In a bold confirmation heading into the November election, President Barack Obama officially affirmed his support for gay marriage Wednesday.
During an exclusive interview with ABC News' Robin Roberts to air Thursday, Obama said he's now fully "evolved" to support the legalization of same-sex marriage -- the first president to take that position.
"When I think of members of my own staff who are in incredibly committed, monogamous same-sex relationships who are raising kids together," Obama explained, "When I think about those soldiers or airmen or Marines or sailors who are out there fighting on my behalf and yet feel constrained, even now that 'Don't Ask, Don't Tell' is gone because they're not able to commit themselves in a marriage."
"At a certain point I've just concluded that for me personally it is important for me to go ahead and affirm that I think same-sex couples should be able to get married," he concluded.
President Obama's reversal comes just days after members of his administration also expressed their support for gay marriage -- putting pressure on him to voice his stance.
Earlier this week, Vice President Joe Biden said he was "absolutely comfortable" with equal rights for married gay couples.
Education Secretary Arne Duncan also voiced his support of same-sex marriage to MSNBC. And later, White House Press Secretary Jay Carney touted Obama's record of "extremely aggressive" support for gay rights.
Tuesday, Obama's campaign said the president was "disappointed" in North Carolina's recent decision to pass an amendment, barring gay marriage.

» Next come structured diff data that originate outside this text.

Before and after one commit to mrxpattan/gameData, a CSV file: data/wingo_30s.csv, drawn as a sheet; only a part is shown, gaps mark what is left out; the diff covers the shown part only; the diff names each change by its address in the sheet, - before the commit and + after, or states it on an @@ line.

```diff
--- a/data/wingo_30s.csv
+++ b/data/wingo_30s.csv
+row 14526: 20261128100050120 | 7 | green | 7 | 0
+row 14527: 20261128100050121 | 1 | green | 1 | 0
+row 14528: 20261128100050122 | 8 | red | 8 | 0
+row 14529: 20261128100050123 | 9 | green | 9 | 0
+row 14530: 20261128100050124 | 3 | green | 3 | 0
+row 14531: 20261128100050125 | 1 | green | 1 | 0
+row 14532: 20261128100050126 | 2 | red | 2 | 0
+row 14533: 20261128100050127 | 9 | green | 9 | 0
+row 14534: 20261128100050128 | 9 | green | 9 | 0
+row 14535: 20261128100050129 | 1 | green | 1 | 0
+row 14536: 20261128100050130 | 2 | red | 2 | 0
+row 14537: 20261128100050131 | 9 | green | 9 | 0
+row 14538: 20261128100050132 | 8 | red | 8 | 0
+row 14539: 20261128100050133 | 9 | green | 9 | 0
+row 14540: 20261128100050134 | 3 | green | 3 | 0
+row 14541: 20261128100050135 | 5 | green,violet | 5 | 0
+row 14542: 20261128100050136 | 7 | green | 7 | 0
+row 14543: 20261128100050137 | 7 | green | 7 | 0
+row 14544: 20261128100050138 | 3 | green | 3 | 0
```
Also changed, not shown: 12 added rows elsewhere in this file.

About a year-and-a-half ago, President Obama said he was against gay marriage, but in support of "strong civil unions."